The Xbox One reveal was so disappointing that it’ll likely go down in history as one of the gaming industry’s most memorable high-profile blunders. Microsoft’s decision to revise its mistakes will also likely go down in gaming history as unprecedented. Now, in what may end up as another unprecedented move, Microsoft might be revising the Xbox One’s hardware before it even releases.
For the uninitiated, Microsoft took a few enormous missteps when it announced the Xbox One. The new console would be bogged down by always-online DRM, a mandatory Kinect that is always watching, listening, and can see in the dark, a system to curb the sale of used games, and the same Xbox Gold paywall that currently plagues the Xbox 360.
On top of all that, it turned out that the Xbox One’s hardware wasn’t all too impressive when compared to its main competitor, the PS4 — and it would cost £100 more than Sony’s more powerful, not-bogged-down-at-all console. After a couple months of standing staunchly against almost everyone’s wishes to knock it off with these restrictions, Microsoft finally caved and removed the always-on DRM and the used games restrictions. So, the Xbox One would no longer have draconian restrictions, but still suffered from the problem of being an underpowered, more expensive console than its competitor.
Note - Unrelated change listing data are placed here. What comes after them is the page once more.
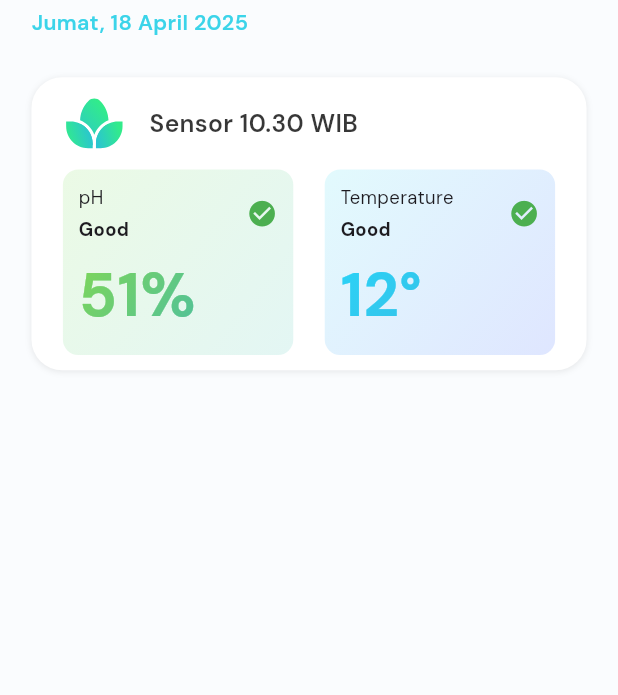
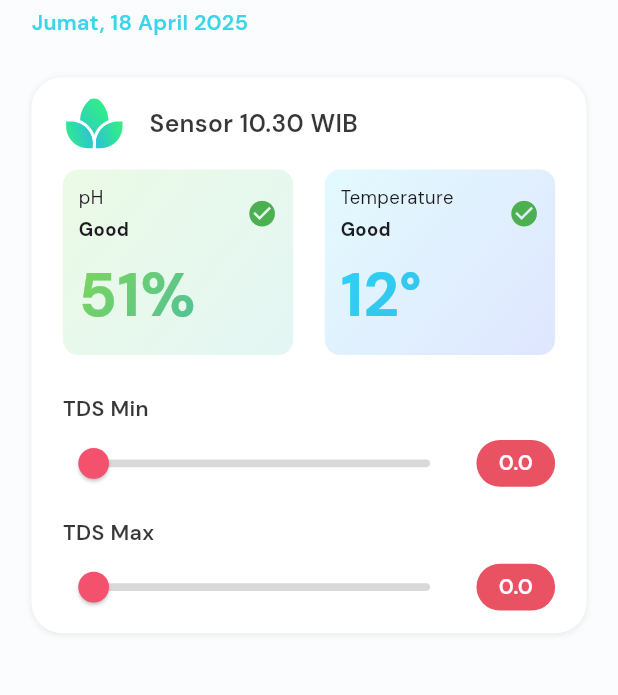
Before and after one commit to sibeux/iot_plant_control, a Flutter app: the screen it shows after launch, on a phone screen of 412 x 824 dp, the part 468-1163 px from its top. Run offline on Flutter 3.47's test engine with Material 3 defaults, Android fonts, the phone set to English and light mode, and no system bars; drawn by our look-alikes of smooth_page_indicator; our stand-ins replace flutter_screenutil, flutter_svg, get, hexcolor.

Commit message:
Add TdsController and TdsControlSlide widget for managing TDS values in HomeScreen

```diff
--- /dev/null
+++ b/lib/controller/tds_controller.dart
@@ -0,0 +1,14 @@
+import 'package:get/get.dart';
+
+class TdsController extends GetxController{
+  var minTdsValue = 0.0.obs;
+  var maxTdsValue = 0.0.obs;
+
+  void setMinTdsValue(double value) {
+    minTdsValue.value = value;
+  }
+
+  void setMaxTdsValue(double value) {
+    maxTdsValue.value = value;
+  }
+}
--- a/lib/screen/home_screen.dart
+++ b/lib/screen/home_screen.dart
@@ -5,6 +5,7 @@ import 'package:get/get.dart';
 import 'package:iot_plant_control/controller/clock_controller.dart';
 import 'package:iot_plant_control/controller/image_slide_controller.dart';
 import 'package:iot_plant_control/widgets/box_monitor.dart';
+import 'package:iot_plant_control/widgets/tds_control_slide.dart';
 import 'package:smooth_page_indicator/smooth_page_indicator.dart';
 import 'package:intl/intl.dart';
 
@@ -219,6 +220,10 @@ class HomeScreen extends StatelessWidget {
                             ),
                           ],
                         ),
+                        SizedBox(height: 25.h),
+                        TdsControlSlide(type: 'min'),
+                        SizedBox(height: 15.h),
+                        TdsControlSlide(type: 'max'),
                       ],
                     ),
                   ),
--- /dev/null
+++ b/lib/widgets/tds_control_slide.dart
@@ -0,0 +1,87 @@
+import 'package:flutter/material.dart';
+import 'package:flutter_screenutil/flutter_screenutil.dart';
+import 'package:get/get.dart';
+import 'package:hexcolor/hexcolor.dart';
+import 'package:iot_plant_control/controller/tds_controller.dart';
+
+class TdsControlSlide extends StatelessWidget {
+  const TdsControlSlide({super.key, required this.type});
+
+  final String type;
+
+  @override
+  Widget build(BuildContext context) {
+    final tdsController = Get.put(TdsController());
+    return Column(
+      crossAxisAlignment: CrossAxisAlignment.start,
+      children: [
+        Container(
+          alignment: Alignment.centerLeft,
+          child: Text(
+            'TDS ${type.capitalizeFirst}',
+            style: TextStyle(
+              fontSize: 14.sp,
+              fontWeight: FontWeight.w600,
+              color: Colors.black.withAlpha(200),
+            ),
+          ),
+        ),
+        SizedBox(height: 5.h),
+        Row(
+          children: [
+            Expanded(
+              child: SliderTheme(
+                data: SliderThemeData(
+                  trackHeight: 5.h,
+                  thumbShape: RoundSliderThumbShape(enabledThumbRadius: 10.r),
+                  overlayShape: RoundSliderOverlayShape(overlayRadius: 20.r),
+                ),
+                child: Obx(
+                  () => Slider(
+                    activeColor: Color.fromARGB(255, 255, 163, 189),
+                    thumbColor: HexColor('#f3516d'),
+                    inactiveColor: Colors.grey.withAlpha(100),
+                    max: 12,
+                    value:
+                        type == 'min'
+                            ? tdsController.minTdsValue.value
+                            : tdsController.maxTdsValue.value,
+                    onChanged: (value) {
+                      if (type == 'min') {
+                        tdsController.setMinTdsValue(value);
+                      } else {
+                        tdsController.setMaxTdsValue(value);
+                      }
+                    },
+                  ),
+                ),
+              ),
+            ),
+            SizedBox(width: 10.w),
+            Container(
+              width: 50.w,
+              padding: EdgeInsets.symmetric(horizontal: 10.w, vertical: 5.h),
+              alignment: Alignment.center,
+              decoration: BoxDecoration(
+                borderRadius: BorderRadius.circular(50.r),
+                color: HexColor('#e95263'),
+              ),
+              child: Obx(
+                () => Text(
+                  type == 'min'
+                      ? tdsController.minTdsValue.value.toStringAsFixed(1)
+                      : tdsController.maxTdsValue.value.toStringAsFixed(1),
+                  style: TextStyle(
+                    fontSize: 14.sp,
+                    fontWeight: FontWeight.w600,
+                    color: Colors.white,
+                  ),
+                ),
+              ),
+            ),
+          ],
+        ),
+      ],
+    );
+  }
+}
```
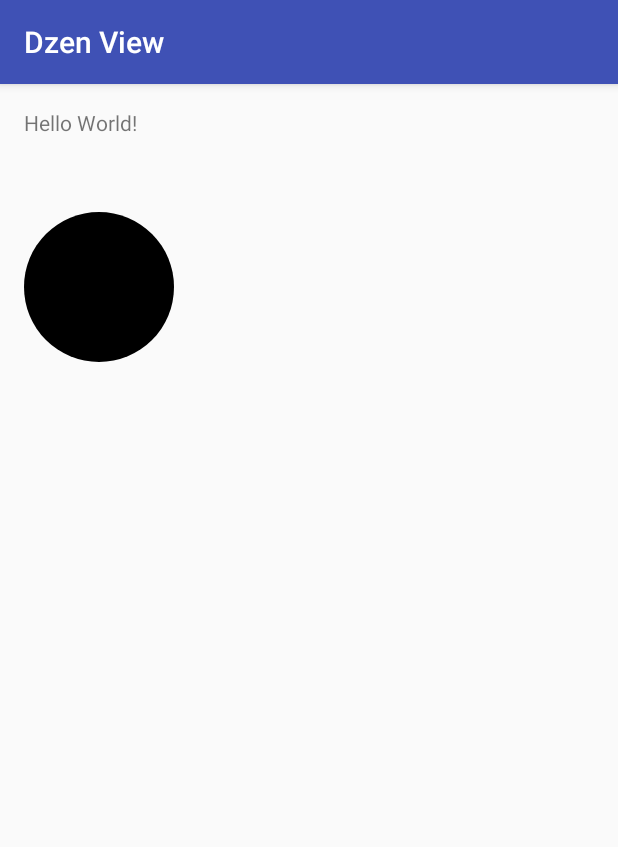
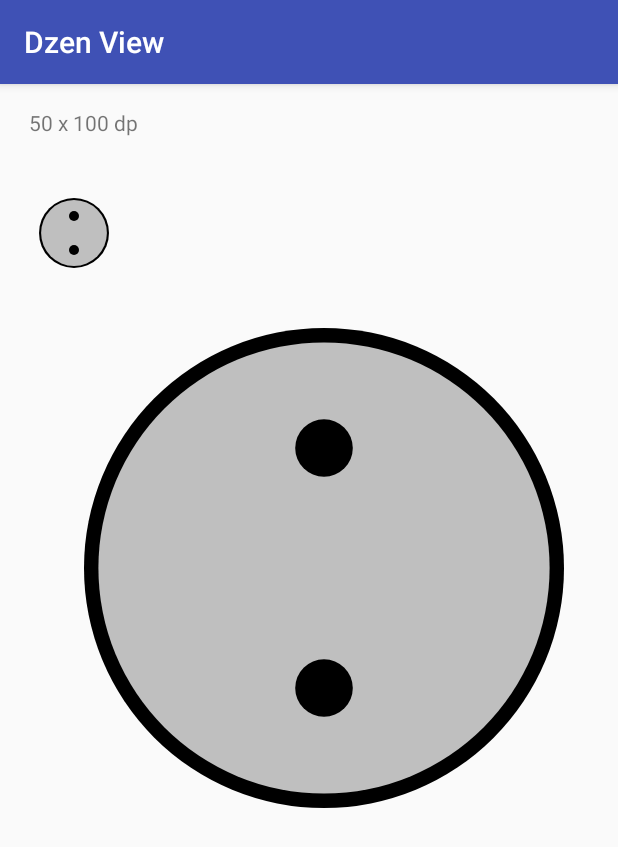
Before and after one commit to JustTrust/DzenView, an Android app: the screen it shows after launch (MainActivity), on a phone screen of 412 x 824 dp. Shown: the top 847 px of the screen. Run offline under Robolectric (Android 15) with nearby library versions, the phone set to English and light mode, and no system bars.

Commit message:
add several shapes

```diff
--- a/app/src/main/java/com/belichenko/a/dzenview/DzenView.java
+++ b/app/src/main/java/com/belichenko/a/dzenview/DzenView.java
@@ -4,8 +4,13 @@ import android.content.Context;
 import android.graphics.Canvas;
 import android.graphics.Paint;
 import android.graphics.Point;
+import android.support.annotation.ColorInt;
 import android.util.AttributeSet;
+import android.util.Log;
+import android.view.MotionEvent;
 import android.view.View;
+import android.view.animation.Animation;
+import android.view.animation.RotateAnimation;
 
 /**
  * Created by Belichenko Anton on 30.01.17.
@@ -14,7 +19,12 @@ import android.view.View;
 
 public class DzenView extends View {
 
-    private int maxPadding;
+    private int mViewDiameter;
+    private Paint mPaint = new Paint();
+    private Point mCenter;
+    private RotateAnimation mRotate;
+    @ColorInt private int mFirstColor = 0xFF000000;
+    @ColorInt private int mSecondColor = 0xDDDDDDDD;
 
     public DzenView(Context context) {
         super(context);
@@ -30,19 +40,117 @@ public class DzenView extends View {
 
     @Override
     protected void onDraw(Canvas canvas) {
-        Point center = getViewCenter();
-        maxPadding = getMaxPadding();
-        Paint paint = new Paint();
-        canvas.drawCircle((float) center.x, (float) center.y, (float) Math.min(center.x, center.y), paint);
-
+        calculateViewDiameterAndCenter();
+        if (mViewDiameter < 40) return; // too small to draw
+        mPaint.setColor(mFirstColor);
+        canvas.drawCircle((float) mCenter.x, (float) mCenter.y, (float) mViewDiameter / 2, mPaint);
+        mPaint.setColor(mSecondColor);
+        canvas.drawCircle((float) mCenter.x, (float) mCenter.y, getSecondCircleRadius(), mPaint);
+        mPaint.setColor(mFirstColor);
+        canvas.drawCircle((float) mCenter.x, (float) mCenter.y - mViewDiameter / 4, getInnerCircleRadius(), mPaint);
+        canvas.drawCircle((float) mCenter.x, (float) mCenter.y + mViewDiameter / 4, getInnerCircleRadius(), mPaint);
     }
 
-    private Point getViewCenter() {
-        return new Point(getWidth() / 2, getHeight() / 2);
+    @Override
+    protected void onMeasure(int widthMeasureSpec, int heightMeasureSpec) {
+        int desiredWidth = 100;
+        int desiredHeight = 100;
+
+        int widthMode = MeasureSpec.getMode(widthMeasureSpec);
+        int widthSize = MeasureSpec.getSize(widthMeasureSpec);
+        int heightMode = MeasureSpec.getMode(heightMeasureSpec);
+        int heightSize = MeasureSpec.getSize(heightMeasureSpec);
+
+        int width;
+        int height;
+
+        //Measure Width
+        if (widthMode == MeasureSpec.EXACTLY) {
+            //Must be this size
+            width = widthSize;
+        } else if (widthMode == MeasureSpec.AT_MOST) {
+            //Can't be bigger than...
+            width = Math.min(desiredWidth, widthSize);
+        } else {
+            //Be whatever you want
+            width = desiredWidth;
+        }
+
+        //Measure Height
+        if (heightMode == MeasureSpec.EXACTLY) {
+            //Must be this size
+            height = heightSize;
+        } else if (heightMode == MeasureSpec.AT_MOST) {
+            //Can't be bigger than...
+            height = Math.min(desiredHeight, heightSize);
+        } else {
+            //Be whatever you want
+            height = desiredHeight;
+        }
+
+        setMeasuredDimension(width, height);
+    }
+
+    private float getSecondCircleRadius() {
+        return (mViewDiameter - percentFromViewDiametr(6, 2)) / 2;
+    }
+
+    private float getInnerCircleRadius() {
+        return percentFromViewDiametr(12, 10) / 2;
+    }
+
+    private float percentFromViewDiametr(int persent, float minValue) {
+        float result = (mViewDiameter / 100f) * persent;
+        if (minValue > 0 && result < minValue) return minValue;
+        return result;
     }
 
     private int getMaxPadding() {
         int padding = Math.max(getPaddingTop(), Math.max(getPaddingBottom(), Math.max(getPaddingLeft(), getPaddingRight())));
         return padding < 0 ? 0 : padding;
     }
+
+    private void calculateViewDiameterAndCenter() {
+        mViewDiameter = Math.min(getHeight() - getPaddingTop() - getPaddingBottom(), getWidth() - getPaddingLeft() - getPaddingRight());
+        if (mViewDiameter == 0) {
+            mCenter = new Point(0, 0);
+        } else {
+            mCenter = new Point(mViewDiameter / 2 + getPaddingLeft(), mViewDiameter / 2 + getPaddingTop());
+            setPivotX(mCenter.x);
+            setPivotY(mCenter.y);
+        }
+        Log.d("Tag", "Diameter = " + String.valueOf(mViewDiameter) + ", Center = " + mCenter);
+    }
+
+    @Override
+    public boolean onTouchEvent(MotionEvent event) {
+        float eventX = event.getX();
+        float eventY = event.getY();
+        switch (event.getAction()) {
+            case MotionEvent.ACTION_DOWN:
+                startRotation();
+                return true;
+            case MotionEvent.ACTION_MOVE:
+                break;
+            case MotionEvent.ACTION_UP:
+                Log.d("Tag", "Diameter" + eventX + " - " + eventY);
+                break;
+            default:
+                return false;
+        }
+
+        // Schedules a repaint.
+        //invalidate();
+        return true;
+    }
+
+    protected void startRotation() {
+        super.onAttachedToWindow();
+        mRotate = new RotateAnimation(0, 360,
+                Animation.RELATIVE_TO_SELF, mCenter.x, Animation.RELATIVE_TO_SELF, mCenter.y);
+
+        mRotate.setDuration(2000);
+        mRotate.setRepeatCount(Animation.INFINITE);
+        startAnimation(mRotate);
+    }
 }
--- a/app/src/main/res/layout/activity_main.xml
+++ b/app/src/main/res/layout/activity_main.xml
@@ -2,6 +2,7 @@
 <LinearLayout
     xmlns:android="http://schemas.android.com/apk/res/android"
     xmlns:tools="http://schemas.android.com/tools"
+    xmlns:custom="http://schemas.android.com/apk/res-auto"
     android:id="@+id/activity_main"
     android:layout_width="match_parent"
     android:layout_height="match_parent"
@@ -13,10 +14,22 @@
     tools:context="com.belichenko.a.dzenview.MainActivity">
 
     <TextView
+        android:layout_width="100dp"
+        android:layout_height="50dp"
+        android:text=" 50 x 100 dp"/>
+
+    <com.belichenko.a.dzenview.DzenView
         android:layout_width="wrap_content"
         android:layout_height="wrap_content"
-        android:text="Hello World!"/>
+        custom:mainColor = "@color/colorAccent"
+        android:padding="10dp"/>
+
     <com.belichenko.a.dzenview.DzenView
-        android:layout_width="100dp"
-        android:layout_height="200dp"/>
+        android:layout_width="match_parent"
+        android:layout_height="match_parent"
+        custom:mainColor = "@color/colorAccent"
+        android:layout_marginTop="10dp"
+        android:layout_marginLeft="20dp"
+        android:padding="20dp"/>
+
 </LinearLayout>
```
Also changed, not shown: app/src/main/res/values/attrs.xml (added, +7 -0 lines).
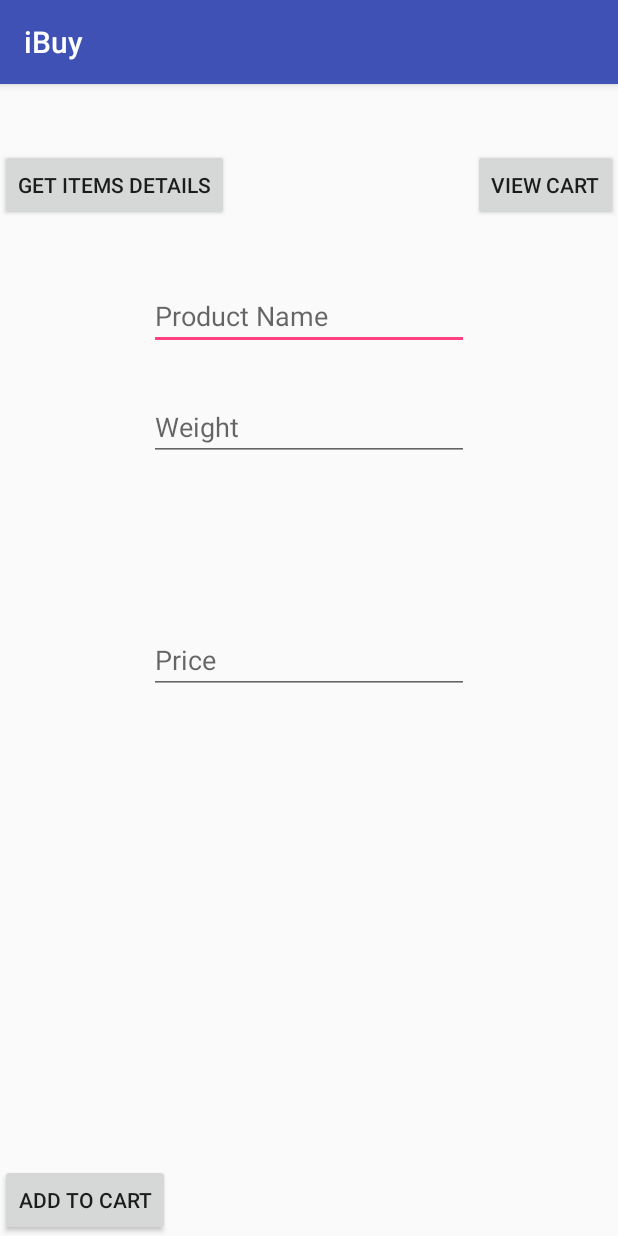
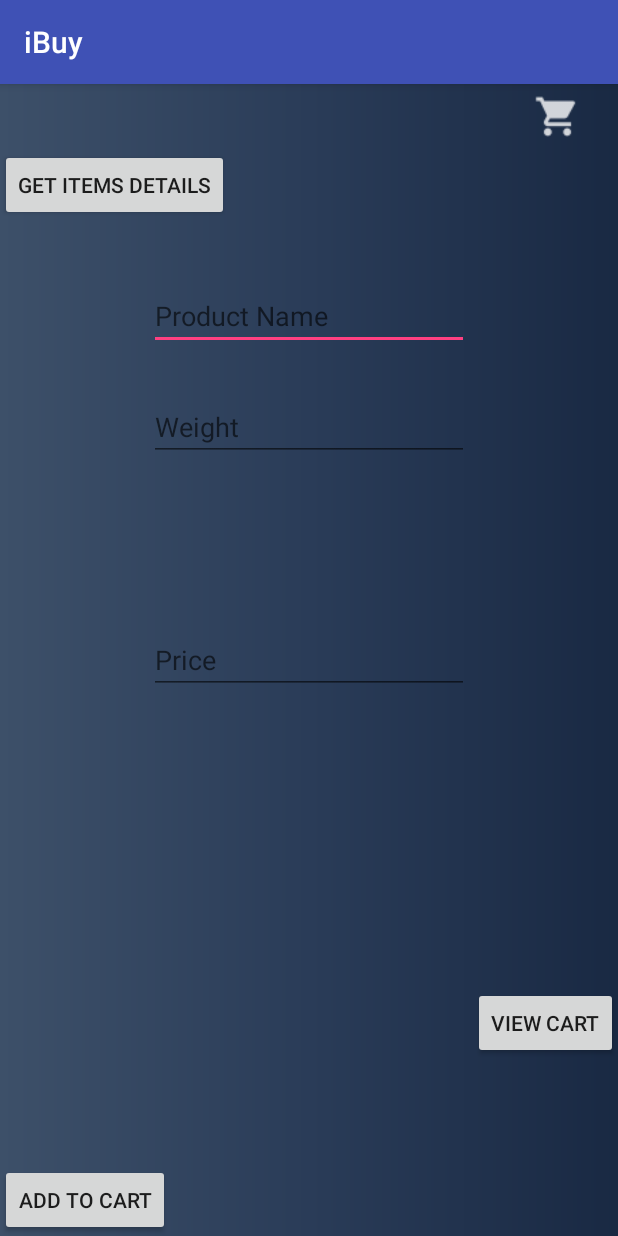
Before and after one commit to dineshyalla/IBuy, an Android app: the BarcodeFetch screen opened directly, with no data from a screen before it, on a phone screen of 412 x 824 dp. Run offline under Robolectric (Android 15) with nearby library versions, the phone set to English and light mode, and no system bars; 1 statement that could not run was skipped.

Commit message:
Added Cart UI

```diff
--- a/iBuy/app/src/main/java/com/example/dineshyalla/ibuy/UI/BarcodeFetch.java
+++ b/iBuy/app/src/main/java/com/example/dineshyalla/ibuy/UI/BarcodeFetch.java
@@ -7,6 +7,7 @@ import android.util.Log;
 import android.view.View;
 import android.widget.Button;
 import android.widget.EditText;
+import android.widget.ImageView;
 import android.widget.TextView;
 import android.widget.Toast;
 
@@ -31,7 +32,8 @@ public class BarcodeFetch extends AppCompatActivity {
     public String lName="";
     public String fFood="";
     EditText etFirstName,etLastName,etFavFood;
-    Button btnAdd,btnView, btnCall;
+    Button btnAdd, btnCall;
+    ImageView img;
     DatabaseHelper myDB;
     public ArrayList<String> listBarcode;
     @Override
@@ -51,8 +53,9 @@ public class BarcodeFetch extends AppCompatActivity {
         etFirstName = (EditText) findViewById(R.id.etFirstName);
         etLastName = (EditText) findViewById(R.id.etLastName);
         btnAdd = (Button) findViewById(R.id.btnAdd);
-        btnView = (Button) findViewById(R.id.btnView);
+        Button btnView = (Button) findViewById(R.id.btnView);
         btnCall = (Button) findViewById(R.id.btnFetch);
+        img = (ImageView) findViewById(R.id.cartView);
         myDB = new DatabaseHelper(this);
 
         btnCall.setOnClickListener(new View.OnClickListener() {
@@ -71,6 +74,7 @@ public class BarcodeFetch extends AppCompatActivity {
                 startActivity(intent);
             }
         });
+
 
         btnAdd.setOnClickListener(new View.OnClickListener() {
             @Override
--- a/iBuy/app/src/main/res/layout/activity_barcode_fetch.xml
+++ b/iBuy/app/src/main/res/layout/activity_barcode_fetch.xml
@@ -4,6 +4,7 @@
     xmlns:tools="http://schemas.android.com/tools"
     android:layout_width="match_parent"
     android:layout_height="match_parent"
+    android:background="@drawable/gradient"
     tools:context=".UI.BarcodeFetch">
 
     <TextView
@@ -24,9 +25,9 @@
         android:id="@+id/btnView"
         android:layout_width="wrap_content"
         android:layout_height="wrap_content"
+        android:layout_alignParentBottom="true"
         android:layout_alignParentEnd="true"
-        android:layout_alignParentTop="true"
-        android:layout_marginTop="43dp"
+        android:layout_marginBottom="118dp"
         android:text="View Cart" />
 
     <Button
@@ -72,4 +73,14 @@
         android:inputType="textPersonName"
         android:hint="Price" />
 
+    <ImageView
+        android:id="@+id/cartView"
+        android:layout_width="70dp"
+        android:layout_height="70dp"
+        android:layout_above="@+id/btnFetch"
+        android:layout_alignParentEnd="true"
+        android:layout_marginBottom="-43dp"
+        android:layout_marginEnd="5dp"
+        app:srcCompat="@drawable/ic_cart" />
+
 </RelativeLayout>
```
Also changed, not shown: iBuy/app/src/main/res/layout/list_adapter_view.xml (+33 -16 lines), iBuy/app/src/main/res/layout/viewcontents_layout.xml (+61 -7 lines), iBuy/app/src/main/res/drawable-hdpi/ic_cart.png (added), iBuy/app/src/main/res/drawable-mdpi/ic_cart.png (added), iBuy/app/src/main/res/drawable-xhdpi/ic_cart.png (added), iBuy/app/src/main/res/drawable-xxhdpi/ic_cart.png (added), 1 other file.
Consoles don’t usually go through major hardware horsepower revisions during their lifecycle — they generally just lose some weight and use your power more efficiently. It’s also extremely rare for a console to undergo a hardware revision after its official announcement. After Microsoft relented and gave up on its dream of a locked-down, heavily restricted console, reports are suggesting that Microsoft will now give up on its hardware dream before the console even releases, and change its specs in order to not only better compete with Sony, but to better justify that £429 price tag.
Last week, the Examiner reported that a source claimed the Xbox One’s GPU will get a bump in clock speed, and the 8GB of DDR3 RAM will increase to 12GB. Additionally, the Xbox One development team is asking designers what other changes to the console they’d like to see — which comes off as a little desperate, especially considering the hardware is supposed to release in around four months.
The RAM rumour seems to have originated from the Xbox One dev kits shipping with 12GB of RAM. However, the source claims that the retail kits do not pack that much RAM. The source also notes that the clock speed increase is the result of Microsoft “giving off the impression” that this took place.
While it may seem very odd for high-profile hardware to backtrack on its announced specs only a few months before its release, we wouldn’t be surprised by anything Microsoft does with the Xbox One anymore. Whether it’s a power boost, a price cut before release, or finally removing the Xbox Gold paywall, Microsoft still needs to clean up its image ever since it got tarnished from the console reveal. If there’s one thing Microsoft will surely retain, though, it’s that you can bet your Xbox One will have a lot of games that feature marines.